By Liane McAllister
Young Audiences Inc.’s New York Times Ad. November 1984
Young Audiences is the compelling story of an exciting evolution that began with the impassioned dream of three women — Mrs. Edgar Leventritt and Mrs. Lionello Perera of New York City and Mrs. Nina Perera Collier of Baltimore – each determined to share her love of music and learning with school-age children. Over 60 rich and productive years, Young Audiences, Inc. (YA) has become America’s leading national arts-in-education organization, now boasting 30 affiliates that present 88,000 arts-in-education programs and professional development services to over 8,000 schools and community sites across the country. Each year, Young Audiences reaches more than six million students and families.
Baltimore, 1950: Where It All Began
At her Baltimore home, Mrs. Nina Perera Collier regularly received well-known musicians, including Sir Yehudi Menuhin, who played to the absolute delight of her children and friends. Inspired by their enthusiastic responses, she arranged for the South American pianist Raul Spivak to give a concert at a local Baltimore public school. Immediately after his concert, the schoolchildren were so engaged by the music that they begged for more programs. Quick to respond, Mrs. Collier arranged for 20 more concerts in the Baltimore elementary schools and her initiative in 1950 is cited as the official founding of Young Audiences of Maryland, based in Baltimore. Thus it was that Mrs. Collier’s wonderful idea started an eventual cross-country movement that has introduced three generations of children to the arts.
The New York Connection
Excited about the possibilities of bringing the best classical musicians to schoolchildren, Mrs. Collier contacted her close friends and family in New York: her mother Mrs. Lionello Perera and friend Mrs. Edgar Leventritt, a passionate music patron of many famous classical musicians who played regularly in her Park Avenue apartment. Mrs. Leventritt and Mrs. Perera decided to begin a similar program to introduce public schoolchildren in New York to classical music. Their goal, as stated in a 1952 brochure was “to promote, on a national scale, school concerts of the highest quality.

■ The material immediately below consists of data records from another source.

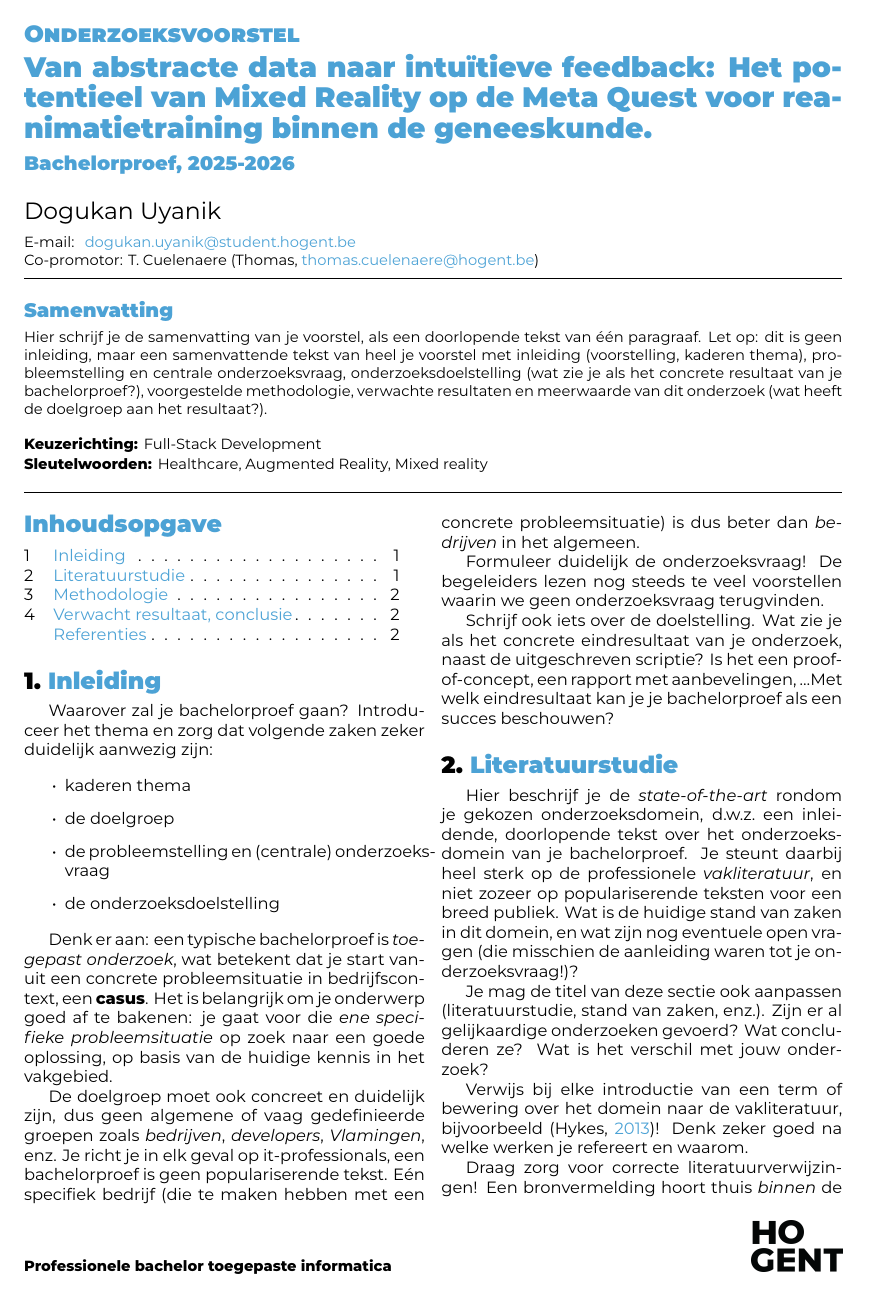
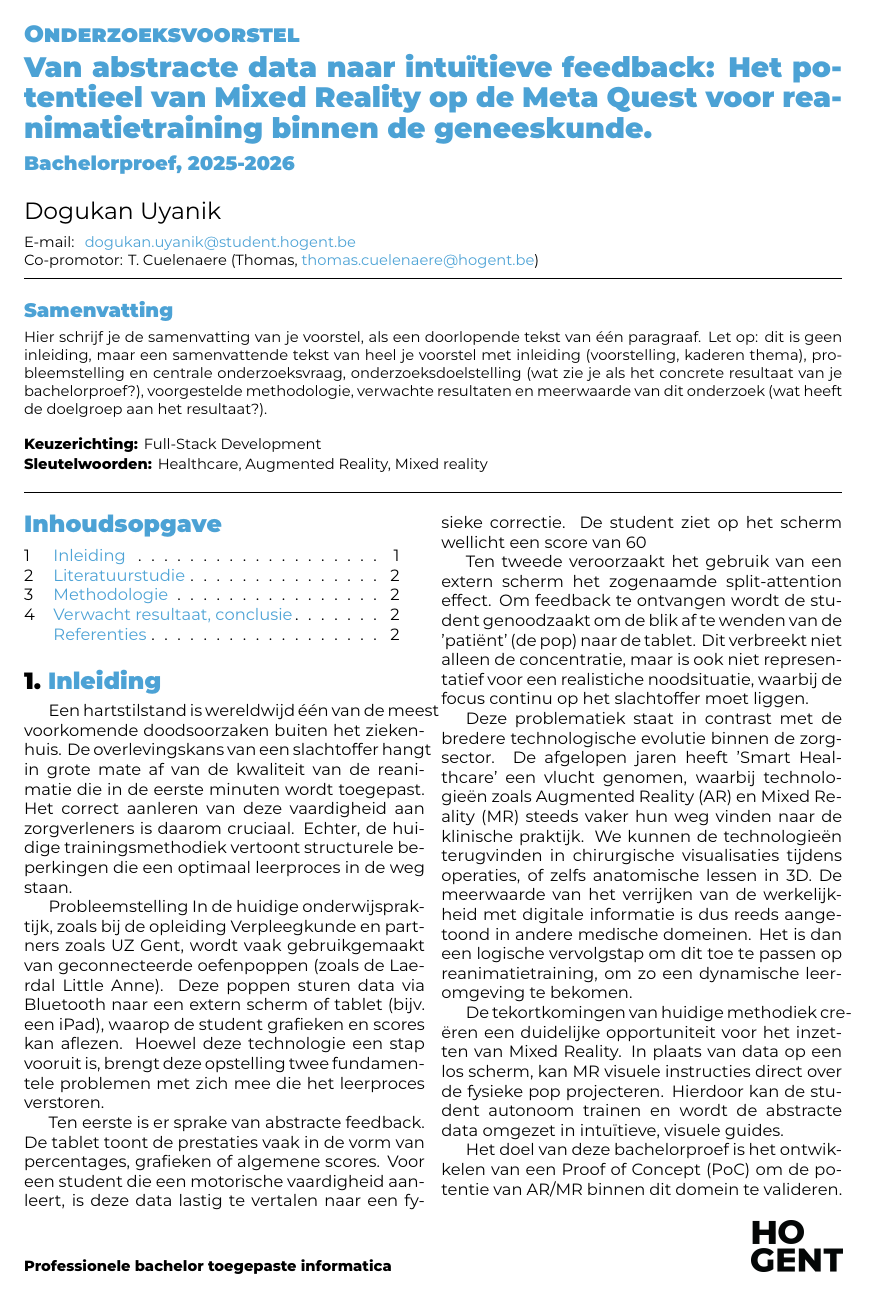
Before and after one commit to DogukanUyanik04/bachelorproef-DogukanUyanik, a LaTeX document (latex-hogent-bachproef-main/voorstel/UyanikDogukan-BPvoorstel.tex, which reads latex-hogent-bachproef-main/voorstel/voorstel-inhoud.tex): page 1 of 2. Compiled offline with XeLaTeX.

Commit message:
draft inleiding, deelvragen erin verwerken + verkorten

```diff
--- a/latex-hogent-bachproef-main/voorstel/voorstel-inhoud.tex
+++ b/latex-hogent-bachproef-main/voorstel/voorstel-inhoud.tex
@@ -15,22 +15,25 @@
 \section{Inleiding}%
 \label{sec:inleiding}
 
-Waarover zal je bachelorproef gaan? Introduceer het thema en zorg dat volgende zaken zeker duidelijk aanwezig zijn:
 
-\begin{itemize}
-  \item kaderen thema
-  \item de doelgroep
-  \item de probleemstelling en (centrale) onderzoeksvraag
-  \item de onderzoeksdoelstelling
-\end{itemize}
+Een hartstilstand is wereldwijd één van de meest voorkomende doodsoorzaken buiten het ziekenhuis. De overlevingskans van een slachtoffer hangt in grote mate af van de kwaliteit van de reanimatie die in de eerste minuten wordt toegepast. Het correct aanleren van deze vaardigheid aan zorgverleners is daarom cruciaal. Echter, de huidige trainingsmethodiek vertoont structurele beperkingen die een optimaal leerproces in de weg staan.
 
-Denk er aan: een typische bachelorproef is \textit{toegepast onderzoek}, wat betekent dat je start vanuit een concrete probleemsituatie in bedrijfscontext, een \textbf{casus}. Het is belangrijk om je onderwerp goed af te bakenen: je gaat voor die \textit{ene specifieke probleemsituatie} op zoek naar een goede oplossing, op basis van de huidige kennis in het vakgebied.
+Probleemstelling In de huidige onderwijspraktijk, zoals bij de opleiding Verpleegkunde en partners zoals UZ Gent, wordt vaak gebruikgemaakt van geconnecteerde oefenpoppen (zoals de Laerdal Little Anne). Deze poppen sturen data via Bluetooth naar een extern scherm of tablet (bijv. een iPad), waarop de student grafieken en scores kan aflezen. Hoewel deze technologie een stap vooruit is, brengt deze opstelling twee fundamentele problemen met zich mee die het leerproces verstoren.
 
-De doelgroep moet ook concreet en duidelijk zijn, dus geen algemene of vaag gedefinieerde groepen zoals \emph{bedrijven}, \emph{developers}, \emph{Vlamingen}, enz. Je richt je in elk geval op it-professionals, een bachelorproef is geen populariserende tekst. Eén specifiek bedrijf (die te maken hebben met een concrete probleemsituatie) is dus beter dan \emph{bedrijven} in het algemeen.
+Ten eerste is er sprake van abstracte feedback. De tablet toont de prestaties vaak in de vorm van percentages, grafieken of algemene scores. Voor een student die een motorische vaardigheid aanleert, is deze data lastig te vertalen naar een fysieke correctie. De student ziet op het scherm wellicht een score van 60%, maar krijgt geen directe, ruimtelijke instructie over hoe de handpositie of drukhoek fysiek aangepast moet worden om die score te verhogen.
 
-Formuleer duidelijk de onderzoeksvraag! De begeleiders lezen nog steeds te veel voorstellen waarin we geen onderzoeksvraag terugvinden.
+Ten tweede veroorzaakt het gebruik van een extern scherm het zogenaamde split-attention effect. Om feedback te ontvangen wordt de student genoodzaakt om de blik af te wenden van de 'patiënt' (de pop) naar de tablet. Dit verbreekt niet alleen de concentratie, maar is ook niet representatief voor een realistiche noodsituatie, waarbij de focus continu op het slachtoffer moet liggen.
 
-Schrijf ook iets over de doelstelling. Wat zie je als het concrete eindresultaat van je onderzoek, naast de uitgeschreven scriptie? Is het een proof-of-concept, een rapport met aanbevelingen, \ldots Met welk eindresultaat kan je je bachelorproef als een succes beschouwen?
+Deze problematiek staat in contrast met de bredere technologische evolutie binnen de zorgsector. De afgelopen jaren heeft 'Smart Healthcare' een vlucht genomen, waarbij technologieën zoals Augmented Reality (AR) en Mixed Reality (MR) steeds vaker hun weg vinden naar de klinische praktijk. We kunnen de technologieën terugvinden in chirurgische visualisaties tijdens operaties, of zelfs anatomische lessen in 3D. De meerwaarde van het verrijken van de werkelijkheid met digitale informatie is dus reeds aangetoond in andere medische domeinen. Het is dan een logische vervolgstap om dit toe te passen op reanimatietraining, om zo een dynamische leeromgeving te bekomen.
+
+De tekortkomingen van huidige methodiek creëren een duidelijke opportuniteit voor het inzetten van Mixed Reality. In plaats van data op een los scherm, kan MR visuele instructies direct over de fysieke pop projecteren. Hierdoor kan de student autonoom trainen en wordt de abstracte data omgezet in intuïtieve, visuele guides.
+
+Het doel van deze bachelorproef is het ontwikkelen van een Proof of Concept (PoC) om de potentie van AR/MR binnen dit domein te valideren. Centraal staat de vraag of het integreren van real-time feedback in het gezichtsveld van de student leidt tot een betere gebruikerservaring en een efficiënter leerproces. Ongeacht de uitkomst zal dit onderzoek inzicht geven in de haalbaarheid van deze nieuwe technologie als hulpmiddel voor de huidige trainingsmethoden.
+
+Op basis van de probleemstelling wordt de volgende centrale onderzoeksvraag geformuleerd: In welke mate kan een Mixed Reality-applicatie de kwaliteit van feedback tijdens reanimatietraining verbeteren en het split
+
+
+
 
 %---------- Stand van zaken ---------------------------------------------------
 
```
Also changed, not shown: 1 other file.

The organization is founded on the conviction that the child is sensitive to the dedicated artist; that he responds to beauty and the best in his cultural heritage. The young listener brought into contact with the truly creative artist, will be inspired, his vision will be widened, his life enriched. In this way, future audiences for good music will be built.”
At first, Mrs. Leventritt ran the fledgling program out her apartment and kept files in one of her closets. To help her cause, she enlisted some of her good friends, who were equally knowledgeable and passionate about music. Together they handpicked all the musicians and selected the repertoire for the in-school music programs. The group included Beatrice A. Duggan, Anna Lou De Havenon and Edna Phillips. “These were the first great ladies of Young Audiences’’, says renowned clarinetist and longtime board member Richard Stoltzman. He added, “they believed that if great musicians could play in Carnegie Hall, why couldn’t they play at PS 61. These early program meetings held at Mrs. Leventritt’s home were so energized and dynamic. These ladies knew they could and did get things done!”
During 1952–53, YA’s first season as a national organization, 200 concerts were presented by 27 artists in ensembles and solo appearances. These programs took place in New York City, Baltimore, Connecticut, Boston, Philadelphia, Wilmington, Tennessee, Louisville, Indianapolis, Cleveland, Cincinnati, Milwaukee and Colorado.
In 1952, Young Audiences was incorporated, and the founding board included: Rosalie J. Leventritt, chairman; Carolyn A. Perera, vice chairman; Rudolf Serkin, vice chairman; Nina P. Collier, secretary; and T. Roland Berner, treasurer.
The founders also established YA’s first Music Advisory Committee composed of seventeen world renowned musicians, including, to name but a few: Mieczylaw Horszowski, Eugene Estomin, Yehudi Menuhin, Isaac Stern and George Szell.
To help her administer the new organization and answer requests for assistance and leadership from communities across the country, Mrs. Leventritt hired Carol Morse as her executive secretary. Carol’s role quickly expanded to include programmatic and fund raising duties and she became the organization’s first Executive Director. Remarkably, YA has had just five national executive directors in sixty years: Carol Morse (1952-69), Gerry E. Martin (1969-78), Warren H. Yost (1978-89), Richard Bell (1989-2010) and David A. Dik (2010 to the present day).